===== EXERCISE MATERIAL =====

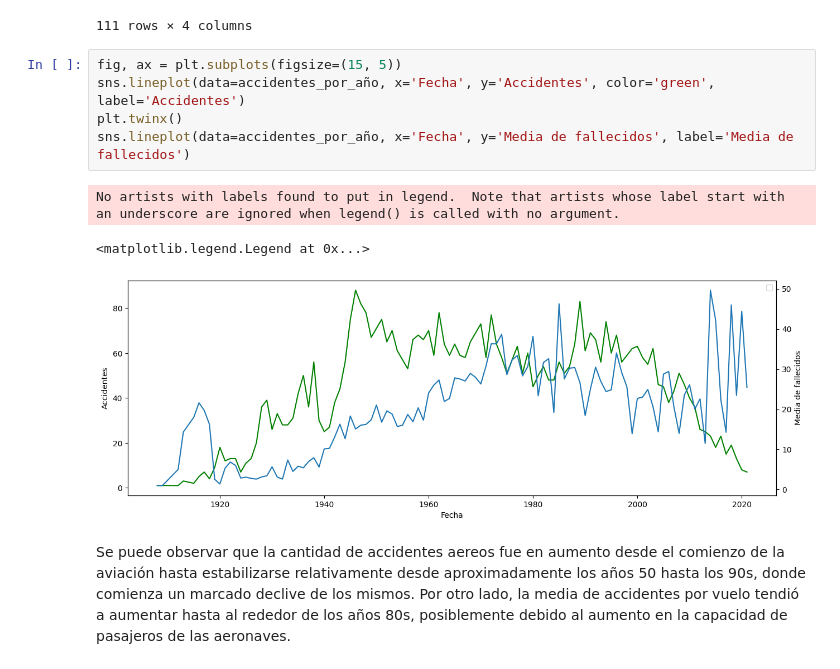
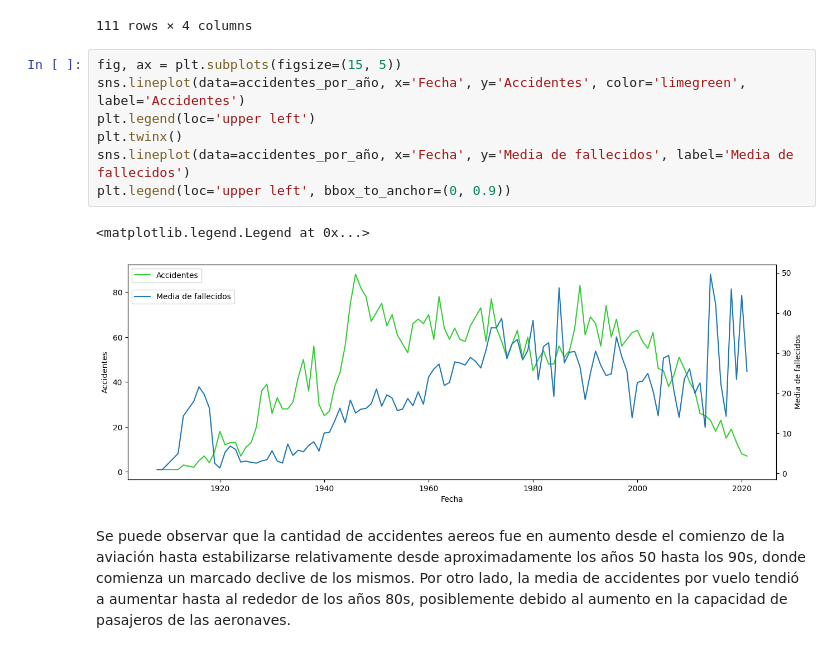
Before and after one commit to oOOoutsiderOOo/PIDA-Henry, a Jupyter notebook: EDA.ipynb, the cells around one changed output. Cells and saved outputs as stored; diff of their text form.

```diff
--- a/EDA.ipynb
+++ b/EDA.ipynb
@@ -75,13 +76,14 @@ accidentes_por_año
 111 rows × 4 columns
 # %%
 fig, ax = plt.subplots(figsize=(15, 5))
-sns.lineplot(data=accidentes_por_año, x='Fecha', y='Accidentes', color='green', label='Accidentes')
+sns.lineplot(data=accidentes_por_año, x='Fecha', y='Accidentes', color='limegreen', label='Accidentes')
+plt.legend(loc='upper left')
 plt.twinx()
 sns.lineplot(data=accidentes_por_año, x='Fecha', y='Media de fallecidos', label='Media de fallecidos')
+plt.legend(loc='upper left', bbox_to_anchor=(0, 0.9))
 # %% [output]
-No artists with labels found to put in legend.  Note that artists whose label start with an underscore are ignored when legend() is called with no argument.
+<matplotlib.legend.Legend at 0x...>
-<matplotlib.legend.Legend at 0x...>
-[figure, old version]
+[figure, new version]
 # %% [markdown]
 Se puede observar que la cantidad de accidentes aereos fue en aumento desde el comienzo de la aviación hasta estabilizarse relativamente desde aproximadamente los años 50 hasta los 90s, donde comienza un marcado declive de los mismos.
 Por otro lado, la media de accidentes por vuelo tendió a aumentar hasta al rededor de los años 80s, posiblemente debido al aumento en la capacidad de pasajeros de las aeronaves.
```
Also changed, not shown: parts of 42 cells of this notebook, 5 other files.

=====

## DIRECTIONS FOR THIS TASK
Reproduce the whole of the data, word for word, and omit its pictures.

## PROBLEM SOLUTION
Before and after one commit to oOOoutsiderOOo/PIDA-Henry, a Jupyter notebook: EDA.ipynb, the cells around one changed output. Cells and saved outputs as stored; diff of their text form.

```diff
--- a/EDA.ipynb
+++ b/EDA.ipynb
@@ -75,13 +76,14 @@ accidentes_por_año
 111 rows × 4 columns
 # %%
 fig, ax = plt.subplots(figsize=(15, 5))
-sns.lineplot(data=accidentes_por_año, x='Fecha', y='Accidentes', color='green', label='Accidentes')
+sns.lineplot(data=accidentes_por_año, x='Fecha', y='Accidentes', color='limegreen', label='Accidentes')
+plt.legend(loc='upper left')
 plt.twinx()
 sns.lineplot(data=accidentes_por_año, x='Fecha', y='Media de fallecidos', label='Media de fallecidos')
+plt.legend(loc='upper left', bbox_to_anchor=(0, 0.9))
 # %% [output]
-No artists with labels found to put in legend.  Note that artists whose label start with an underscore are ignored when legend() is called with no argument.
+<matplotlib.legend.Legend at 0x...>
-<matplotlib.legend.Legend at 0x...>
-[figure, old version]
+[figure, new version]
 # %% [markdown]
 Se puede observar que la cantidad de accidentes aereos fue en aumento desde el comienzo de la aviación hasta estabilizarse relativamente desde aproximadamente los años 50 hasta los 90s, donde comienza un marcado declive de los mismos.
 Por otro lado, la media de accidentes por vuelo tendió a aumentar hasta al rededor de los años 80s, posiblemente debido al aumento en la capacidad de pasajeros de las aeronaves.
```
Also changed, not shown: parts of 42 cells of this notebook, 5 other files.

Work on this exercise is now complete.